Metro Cash and Carry is currently in a phase of maintenance and remodelling. As part of this plan, the company is downsizing its massive cash & carry big boxes. In the last five years, store size has been reduced by around 10% to an average size of 6,500 to 8,500 sq m. In several cases, the company has reallocated some of the sales area to its B2B delivery service. This seems to be a clever way to find a more lucrative use for excessive store space and further push the ever-growing delivery business, while not compromising on instore services. According to the company, physical stores remain important, particularly for HoReCa clients who want to “not only see but experience” the food they are about to buy. As a result, the concept of ultra-freshness as well as a high degree of client service continue to be key elements to sustain the importance of bricks and mortar outlets, which the company deems essential for impulse purchasing.
Nevertheless, the future is digital and this is also where large parts of the retailer’s growth is coming from. Only recently, Metro opened its first delivery depot in Sankt Petersburg saying it sees considerable potential for this channel in the market. The move could also indicate a commitment to the region. When publishing its Q3 financials, Metro once again said that Russia in particular remains one of its most challenging markets with a relatively low customer frequency. A divestment however continues to be unlikely, not only as Metro said it was optimistic regarding the future of the market with consumer confidence set to improve, along with gross domestic product. It is also the banner’s third largest European market in terms of sales – after Germany and France. In Russia, Metro’s segment of HoReCa clients and traders is reportedly growing, while SCO (services, companies, offices) customers are in decline. As a result, Metro is looking to adapt its offer accordingly.

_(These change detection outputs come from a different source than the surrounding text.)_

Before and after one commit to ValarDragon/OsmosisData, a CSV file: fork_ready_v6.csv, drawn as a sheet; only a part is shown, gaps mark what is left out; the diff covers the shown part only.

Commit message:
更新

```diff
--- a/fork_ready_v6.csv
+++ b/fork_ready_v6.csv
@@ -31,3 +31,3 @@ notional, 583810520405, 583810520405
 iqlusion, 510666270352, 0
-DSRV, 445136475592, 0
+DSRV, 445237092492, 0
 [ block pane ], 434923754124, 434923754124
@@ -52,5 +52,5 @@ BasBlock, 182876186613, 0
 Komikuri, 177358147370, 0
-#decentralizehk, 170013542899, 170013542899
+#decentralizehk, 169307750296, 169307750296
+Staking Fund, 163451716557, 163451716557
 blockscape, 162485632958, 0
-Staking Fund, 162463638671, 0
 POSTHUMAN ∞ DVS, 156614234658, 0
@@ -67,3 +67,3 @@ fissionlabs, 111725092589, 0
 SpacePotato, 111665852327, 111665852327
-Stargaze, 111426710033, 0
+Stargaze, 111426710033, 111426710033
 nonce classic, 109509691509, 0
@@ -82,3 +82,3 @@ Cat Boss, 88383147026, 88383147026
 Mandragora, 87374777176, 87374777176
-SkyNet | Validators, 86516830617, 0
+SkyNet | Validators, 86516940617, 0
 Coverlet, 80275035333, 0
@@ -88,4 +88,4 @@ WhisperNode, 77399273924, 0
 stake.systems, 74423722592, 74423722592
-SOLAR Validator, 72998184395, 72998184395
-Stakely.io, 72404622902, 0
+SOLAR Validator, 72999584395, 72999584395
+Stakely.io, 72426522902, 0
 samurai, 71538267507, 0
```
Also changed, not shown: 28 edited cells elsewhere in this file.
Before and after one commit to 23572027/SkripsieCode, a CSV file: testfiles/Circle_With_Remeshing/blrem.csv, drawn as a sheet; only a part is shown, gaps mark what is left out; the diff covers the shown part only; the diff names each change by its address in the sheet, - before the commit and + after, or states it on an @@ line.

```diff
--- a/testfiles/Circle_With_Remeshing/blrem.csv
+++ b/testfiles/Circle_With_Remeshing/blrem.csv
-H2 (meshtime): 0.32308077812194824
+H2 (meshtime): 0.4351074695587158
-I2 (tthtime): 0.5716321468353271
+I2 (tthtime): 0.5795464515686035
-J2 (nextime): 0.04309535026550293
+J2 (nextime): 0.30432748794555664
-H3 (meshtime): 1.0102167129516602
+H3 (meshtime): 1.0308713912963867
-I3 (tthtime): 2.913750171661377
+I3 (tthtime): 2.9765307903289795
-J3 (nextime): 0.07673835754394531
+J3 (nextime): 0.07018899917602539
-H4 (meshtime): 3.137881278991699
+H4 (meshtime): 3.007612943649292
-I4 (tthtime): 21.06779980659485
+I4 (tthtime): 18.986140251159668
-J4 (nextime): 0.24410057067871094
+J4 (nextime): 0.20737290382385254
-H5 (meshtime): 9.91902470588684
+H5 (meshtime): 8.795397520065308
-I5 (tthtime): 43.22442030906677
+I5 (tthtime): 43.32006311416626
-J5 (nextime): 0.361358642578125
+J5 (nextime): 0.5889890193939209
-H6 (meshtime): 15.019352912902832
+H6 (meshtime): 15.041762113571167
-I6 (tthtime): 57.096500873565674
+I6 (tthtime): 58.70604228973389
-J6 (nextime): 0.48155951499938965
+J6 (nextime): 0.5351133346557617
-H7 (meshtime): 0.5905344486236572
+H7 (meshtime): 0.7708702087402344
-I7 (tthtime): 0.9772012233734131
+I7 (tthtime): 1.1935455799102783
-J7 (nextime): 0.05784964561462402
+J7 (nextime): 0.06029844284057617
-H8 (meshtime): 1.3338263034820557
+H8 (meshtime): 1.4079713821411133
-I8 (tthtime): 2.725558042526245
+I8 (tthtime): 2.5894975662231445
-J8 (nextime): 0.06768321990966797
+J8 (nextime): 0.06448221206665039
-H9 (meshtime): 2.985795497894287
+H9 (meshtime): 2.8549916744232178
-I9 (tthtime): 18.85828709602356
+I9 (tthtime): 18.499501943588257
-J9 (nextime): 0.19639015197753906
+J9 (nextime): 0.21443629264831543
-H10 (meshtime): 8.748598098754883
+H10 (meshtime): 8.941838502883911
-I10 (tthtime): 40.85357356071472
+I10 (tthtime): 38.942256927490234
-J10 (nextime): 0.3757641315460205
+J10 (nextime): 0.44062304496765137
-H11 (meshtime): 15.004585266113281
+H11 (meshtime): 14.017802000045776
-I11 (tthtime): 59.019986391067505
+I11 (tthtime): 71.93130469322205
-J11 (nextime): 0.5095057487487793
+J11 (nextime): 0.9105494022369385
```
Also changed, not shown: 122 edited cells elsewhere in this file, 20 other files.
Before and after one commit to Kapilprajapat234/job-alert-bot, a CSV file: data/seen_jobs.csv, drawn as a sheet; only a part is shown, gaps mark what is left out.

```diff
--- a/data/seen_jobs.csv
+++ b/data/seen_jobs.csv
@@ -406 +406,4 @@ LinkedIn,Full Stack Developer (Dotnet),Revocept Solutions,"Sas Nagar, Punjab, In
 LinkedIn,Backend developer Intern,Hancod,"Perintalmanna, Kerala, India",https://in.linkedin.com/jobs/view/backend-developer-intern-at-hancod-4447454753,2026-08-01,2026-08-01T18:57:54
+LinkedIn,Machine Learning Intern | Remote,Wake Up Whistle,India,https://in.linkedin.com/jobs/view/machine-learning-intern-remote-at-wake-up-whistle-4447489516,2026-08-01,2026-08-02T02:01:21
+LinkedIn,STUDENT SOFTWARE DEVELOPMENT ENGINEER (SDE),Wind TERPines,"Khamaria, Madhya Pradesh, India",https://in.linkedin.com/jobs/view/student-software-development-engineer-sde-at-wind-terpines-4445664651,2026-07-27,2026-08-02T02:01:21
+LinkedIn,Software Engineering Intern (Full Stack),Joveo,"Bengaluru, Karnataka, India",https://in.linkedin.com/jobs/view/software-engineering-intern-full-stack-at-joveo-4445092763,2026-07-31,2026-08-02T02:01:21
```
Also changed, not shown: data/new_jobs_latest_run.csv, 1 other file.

This is also what the company has done at its recently opened compact cash & carry store in Alés, France, which is just 1,250 sq m in size – corresponding to a tenth of one of its classic cash & carries, or about the size of a medium-sized supermarket. The Alés outlet is equipped with endless aisles linking shoppers via digital screens to the online assortment. The offline range has been changed entirely with a strong focus on HoReCa clients, reflecting Metro Cash & Carry’s overall strategy shift towards “maximal localisation” and giving autonomy to individual countries, regions and even individual stores.
The new store can be seen as a test of what is possible. To what extent could Metro reduce its store size while not compromising on product availability and service levels? France is an interesting test market for such a concept as US wholesale giant Costco recently entered the country – an arising serious competitor which Metro will soon have to compete with in more and more European markets.
Downsizing also gives Metro the opportunity to tap into new regions that are not suitable locations for massive cash & carry outlets. It could get closer to its most important client segment (HoReCa), by entering more city centres rather than relying on big boxes in the outskirts. These are also important factors that play a role when competing with the growing challenge of omnipresent discounters and price aggressive retailers that are also frequented continuously by professional clients reselling their affordable private label goods.